#### [Task item]
Each line below should be restated word for word.

#### [Data to use]

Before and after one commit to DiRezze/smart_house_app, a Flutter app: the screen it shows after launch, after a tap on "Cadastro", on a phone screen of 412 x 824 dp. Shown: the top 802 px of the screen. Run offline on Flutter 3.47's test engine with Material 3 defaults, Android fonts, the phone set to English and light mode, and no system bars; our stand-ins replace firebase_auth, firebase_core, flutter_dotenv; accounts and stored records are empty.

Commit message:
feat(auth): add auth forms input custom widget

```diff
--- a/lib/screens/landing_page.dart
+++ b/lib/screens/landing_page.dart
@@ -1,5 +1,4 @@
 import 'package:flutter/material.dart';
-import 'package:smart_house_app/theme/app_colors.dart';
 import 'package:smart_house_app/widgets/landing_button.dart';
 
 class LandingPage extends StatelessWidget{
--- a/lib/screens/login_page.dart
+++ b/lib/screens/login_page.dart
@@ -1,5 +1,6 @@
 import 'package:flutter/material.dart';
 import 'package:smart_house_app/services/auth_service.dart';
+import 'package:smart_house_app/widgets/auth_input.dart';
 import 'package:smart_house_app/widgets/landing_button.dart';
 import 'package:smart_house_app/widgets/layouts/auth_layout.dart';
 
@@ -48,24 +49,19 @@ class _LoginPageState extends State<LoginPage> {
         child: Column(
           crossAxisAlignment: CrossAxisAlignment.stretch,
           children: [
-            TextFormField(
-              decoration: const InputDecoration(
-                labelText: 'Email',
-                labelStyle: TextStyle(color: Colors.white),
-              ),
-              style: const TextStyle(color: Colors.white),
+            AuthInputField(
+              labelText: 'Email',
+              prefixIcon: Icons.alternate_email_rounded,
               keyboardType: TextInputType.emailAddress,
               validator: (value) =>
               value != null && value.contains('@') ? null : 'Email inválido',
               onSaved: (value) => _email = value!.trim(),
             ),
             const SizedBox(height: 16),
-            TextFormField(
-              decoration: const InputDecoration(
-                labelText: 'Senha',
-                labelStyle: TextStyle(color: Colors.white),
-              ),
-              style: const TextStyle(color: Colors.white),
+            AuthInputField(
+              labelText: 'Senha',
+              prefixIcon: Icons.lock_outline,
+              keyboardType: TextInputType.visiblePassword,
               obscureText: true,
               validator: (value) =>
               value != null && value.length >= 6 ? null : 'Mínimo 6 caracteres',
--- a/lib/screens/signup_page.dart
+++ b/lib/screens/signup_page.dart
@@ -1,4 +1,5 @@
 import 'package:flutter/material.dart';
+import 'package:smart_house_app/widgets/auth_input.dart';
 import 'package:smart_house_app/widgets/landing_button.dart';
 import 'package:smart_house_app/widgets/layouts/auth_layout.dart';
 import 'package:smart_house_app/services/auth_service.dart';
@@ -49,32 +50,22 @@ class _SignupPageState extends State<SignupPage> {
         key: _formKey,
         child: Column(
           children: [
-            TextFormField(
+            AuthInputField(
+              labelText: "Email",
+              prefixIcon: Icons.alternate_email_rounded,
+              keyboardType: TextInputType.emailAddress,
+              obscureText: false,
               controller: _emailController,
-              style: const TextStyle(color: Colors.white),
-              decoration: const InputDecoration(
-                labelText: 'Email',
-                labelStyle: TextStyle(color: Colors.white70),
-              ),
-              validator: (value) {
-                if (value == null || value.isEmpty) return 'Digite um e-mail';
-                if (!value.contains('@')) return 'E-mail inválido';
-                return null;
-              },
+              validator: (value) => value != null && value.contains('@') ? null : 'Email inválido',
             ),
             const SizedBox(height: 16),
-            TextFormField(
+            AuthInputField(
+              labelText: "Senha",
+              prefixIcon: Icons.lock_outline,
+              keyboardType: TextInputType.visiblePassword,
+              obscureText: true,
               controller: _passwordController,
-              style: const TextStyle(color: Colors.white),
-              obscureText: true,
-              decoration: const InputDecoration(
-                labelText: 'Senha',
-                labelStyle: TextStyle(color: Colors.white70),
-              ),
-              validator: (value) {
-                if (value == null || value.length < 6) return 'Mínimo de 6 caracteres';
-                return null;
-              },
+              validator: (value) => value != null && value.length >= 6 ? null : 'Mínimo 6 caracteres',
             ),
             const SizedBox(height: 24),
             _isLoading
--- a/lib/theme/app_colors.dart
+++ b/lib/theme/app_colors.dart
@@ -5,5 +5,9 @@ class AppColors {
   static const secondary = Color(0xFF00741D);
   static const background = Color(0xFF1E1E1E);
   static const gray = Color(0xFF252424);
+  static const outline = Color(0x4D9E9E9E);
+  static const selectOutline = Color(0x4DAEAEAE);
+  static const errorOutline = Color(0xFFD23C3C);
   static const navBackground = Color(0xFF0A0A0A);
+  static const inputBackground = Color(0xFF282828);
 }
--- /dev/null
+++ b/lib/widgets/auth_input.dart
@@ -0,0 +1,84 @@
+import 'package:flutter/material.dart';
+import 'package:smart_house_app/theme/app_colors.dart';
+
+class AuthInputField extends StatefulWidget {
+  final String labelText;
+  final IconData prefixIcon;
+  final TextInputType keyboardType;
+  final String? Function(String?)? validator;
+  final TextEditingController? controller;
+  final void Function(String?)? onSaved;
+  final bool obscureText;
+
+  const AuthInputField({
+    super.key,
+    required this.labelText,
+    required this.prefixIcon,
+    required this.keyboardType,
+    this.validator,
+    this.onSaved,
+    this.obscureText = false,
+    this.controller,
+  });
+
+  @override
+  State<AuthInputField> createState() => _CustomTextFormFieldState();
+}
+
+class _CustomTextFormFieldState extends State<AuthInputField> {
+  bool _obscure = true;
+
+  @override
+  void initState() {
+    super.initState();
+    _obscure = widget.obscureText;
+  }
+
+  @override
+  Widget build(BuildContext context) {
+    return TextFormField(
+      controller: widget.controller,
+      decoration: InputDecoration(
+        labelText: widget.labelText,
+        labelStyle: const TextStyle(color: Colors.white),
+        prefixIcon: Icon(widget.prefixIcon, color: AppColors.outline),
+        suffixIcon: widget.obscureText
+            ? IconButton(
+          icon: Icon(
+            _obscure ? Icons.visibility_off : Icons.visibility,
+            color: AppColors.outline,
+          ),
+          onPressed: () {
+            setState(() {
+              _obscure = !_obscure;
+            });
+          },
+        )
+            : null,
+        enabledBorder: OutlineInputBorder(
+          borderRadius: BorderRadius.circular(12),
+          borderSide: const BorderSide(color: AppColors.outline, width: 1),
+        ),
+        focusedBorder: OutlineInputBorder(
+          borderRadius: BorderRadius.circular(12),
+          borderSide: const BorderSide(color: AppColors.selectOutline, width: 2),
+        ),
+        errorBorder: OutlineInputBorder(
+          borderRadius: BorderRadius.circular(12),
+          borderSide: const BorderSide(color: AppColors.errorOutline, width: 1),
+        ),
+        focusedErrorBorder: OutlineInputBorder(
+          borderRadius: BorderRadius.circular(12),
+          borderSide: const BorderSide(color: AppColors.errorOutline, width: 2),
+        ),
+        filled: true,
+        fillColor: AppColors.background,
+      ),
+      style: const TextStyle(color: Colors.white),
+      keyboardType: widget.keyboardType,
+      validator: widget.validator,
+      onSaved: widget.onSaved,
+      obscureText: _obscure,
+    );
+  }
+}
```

#### [Output of the exercise]
Before and after one commit to DiRezze/smart_house_app, a Flutter app: the screen it shows after launch, after a tap on "Cadastro", on a phone screen of 412 x 824 dp. Shown: the top 802 px of the screen. Run offline on Flutter 3.47's test engine with Material 3 defaults, Android fonts, the phone set to English and light mode, and no system bars; our stand-ins replace firebase_auth, firebase_core, flutter_dotenv; accounts and stored records are empty.

Commit message:
feat(auth): add auth forms input custom widget

```diff
--- a/lib/screens/landing_page.dart
+++ b/lib/screens/landing_page.dart
@@ -1,5 +1,4 @@
 import 'package:flutter/material.dart';
-import 'package:smart_house_app/theme/app_colors.dart';
 import 'package:smart_house_app/widgets/landing_button.dart';
 
 class LandingPage extends StatelessWidget{
--- a/lib/screens/login_page.dart
+++ b/lib/screens/login_page.dart
@@ -1,5 +1,6 @@
 import 'package:flutter/material.dart';
 import 'package:smart_house_app/services/auth_service.dart';
+import 'package:smart_house_app/widgets/auth_input.dart';
 import 'package:smart_house_app/widgets/landing_button.dart';
 import 'package:smart_house_app/widgets/layouts/auth_layout.dart';
 
@@ -48,24 +49,19 @@ class _LoginPageState extends State<LoginPage> {
         child: Column(
           crossAxisAlignment: CrossAxisAlignment.stretch,
           children: [
-            TextFormField(
-              decoration: const InputDecoration(
-                labelText: 'Email',
-                labelStyle: TextStyle(color: Colors.white),
-              ),
-              style: const TextStyle(color: Colors.white),
+            AuthInputField(
+              labelText: 'Email',
+              prefixIcon: Icons.alternate_email_rounded,
               keyboardType: TextInputType.emailAddress,
               validator: (value) =>
               value != null && value.contains('@') ? null : 'Email inválido',
               onSaved: (value) => _email = value!.trim(),
             ),
             const SizedBox(height: 16),
-            TextFormField(
-              decoration: const InputDecoration(
-                labelText: 'Senha',
-                labelStyle: TextStyle(color: Colors.white),
-              ),
-              style: const TextStyle(color: Colors.white),
+            AuthInputField(
+              labelText: 'Senha',
+              prefixIcon: Icons.lock_outline,
+              keyboardType: TextInputType.visiblePassword,
               obscureText: true,
               validator: (value) =>
               value != null && value.length >= 6 ? null : 'Mínimo 6 caracteres',
--- a/lib/screens/signup_page.dart
+++ b/lib/screens/signup_page.dart
@@ -1,4 +1,5 @@
 import 'package:flutter/material.dart';
+import 'package:smart_house_app/widgets/auth_input.dart';
 import 'package:smart_house_app/widgets/landing_button.dart';
 import 'package:smart_house_app/widgets/layouts/auth_layout.dart';
 import 'package:smart_house_app/services/auth_service.dart';
@@ -49,32 +50,22 @@ class _SignupPageState extends State<SignupPage> {
         key: _formKey,
         child: Column(
           children: [
-            TextFormField(
+            AuthInputField(
+              labelText: "Email",
+              prefixIcon: Icons.alternate_email_rounded,
+              keyboardType: TextInputType.emailAddress,
+              obscureText: false,
               controller: _emailController,
-              style: const TextStyle(color: Colors.white),
-              decoration: const InputDecoration(
-                labelText: 'Email',
-                labelStyle: TextStyle(color: Colors.white70),
-              ),
-              validator: (value) {
-                if (value == null || value.isEmpty) return 'Digite um e-mail';
-                if (!value.contains('@')) return 'E-mail inválido';
-                return null;
-              },
+              validator: (value) => value != null && value.contains('@') ? null : 'Email inválido',
             ),
             const SizedBox(height: 16),
-            TextFormField(
+            AuthInputField(
+              labelText: "Senha",
+              prefixIcon: Icons.lock_outline,
+              keyboardType: TextInputType.visiblePassword,
+              obscureText: true,
               controller: _passwordController,
-              style: const TextStyle(color: Colors.white),
-              obscureText: true,
-              decoration: const InputDecoration(
-                labelText: 'Senha',
-                labelStyle: TextStyle(color: Colors.white70),
-              ),
-              validator: (value) {
-                if (value == null || value.length < 6) return 'Mínimo de 6 caracteres';
-                return null;
-              },
+              validator: (value) => value != null && value.length >= 6 ? null : 'Mínimo 6 caracteres',
             ),
             const SizedBox(height: 24),
             _isLoading
--- a/lib/theme/app_colors.dart
+++ b/lib/theme/app_colors.dart
@@ -5,5 +5,9 @@ class AppColors {
   static const secondary = Color(0xFF00741D);
   static const background = Color(0xFF1E1E1E);
   static const gray = Color(0xFF252424);
+  static const outline = Color(0x4D9E9E9E);
+  static const selectOutline = Color(0x4DAEAEAE);
+  static const errorOutline = Color(0xFFD23C3C);
   static const navBackground = Color(0xFF0A0A0A);
+  static const inputBackground = Color(0xFF282828);
 }
--- /dev/null
+++ b/lib/widgets/auth_input.dart
@@ -0,0 +1,84 @@
+import 'package:flutter/material.dart';
+import 'package:smart_house_app/theme/app_colors.dart';
+
+class AuthInputField extends StatefulWidget {
+  final String labelText;
+  final IconData prefixIcon;
+  final TextInputType keyboardType;
+  final String? Function(String?)? validator;
+  final TextEditingController? controller;
+  final void Function(String?)? onSaved;
+  final bool obscureText;
+
+  const AuthInputField({
+    super.key,
+    required this.labelText,
+    required this.prefixIcon,
+    required this.keyboardType,
+    this.validator,
+    this.onSaved,
+    this.obscureText = false,
+    this.controller,
+  });
+
+  @override
+  State<AuthInputField> createState() => _CustomTextFormFieldState();
+}
+
+class _CustomTextFormFieldState extends State<AuthInputField> {
+  bool _obscure = true;
+
+  @override
+  void initState() {
+    super.initState();
+    _obscure = widget.obscureText;
+  }
+
+  @override
+  Widget build(BuildContext context) {
+    return TextFormField(
+      controller: widget.controller,
+      decoration: InputDecoration(
+        labelText: widget.labelText,
+        labelStyle: const TextStyle(color: Colors.white),
+        prefixIcon: Icon(widget.prefixIcon, color: AppColors.outline),
+        suffixIcon: widget.obscureText
+            ? IconButton(
+          icon: Icon(
+            _obscure ? Icons.visibility_off : Icons.visibility,
+            color: AppColors.outline,
+          ),
+          onPressed: () {
+            setState(() {
+              _obscure = !_obscure;
+            });
+          },
+        )
+            : null,
+        enabledBorder: OutlineInputBorder(
+          borderRadius: BorderRadius.circular(12),
+          borderSide: const BorderSide(color: AppColors.outline, width: 1),
+        ),
+        focusedBorder: OutlineInputBorder(
+          borderRadius: BorderRadius.circular(12),
+          borderSide: const BorderSide(color: AppColors.selectOutline, width: 2),
+        ),
+        errorBorder: OutlineInputBorder(
+          borderRadius: BorderRadius.circular(12),
+          borderSide: const BorderSide(color: AppColors.errorOutline, width: 1),
+        ),
+        focusedErrorBorder: OutlineInputBorder(
+          borderRadius: BorderRadius.circular(12),
+          borderSide: const BorderSide(color: AppColors.errorOutline, width: 2),
+        ),
+        filled: true,
+        fillColor: AppColors.background,
+      ),
+      style: const TextStyle(color: Colors.white),
+      keyboardType: widget.keyboardType,
+      validator: widget.validator,
+      onSaved: widget.onSaved,
+      obscureText: _obscure,
+    );
+  }
+}
```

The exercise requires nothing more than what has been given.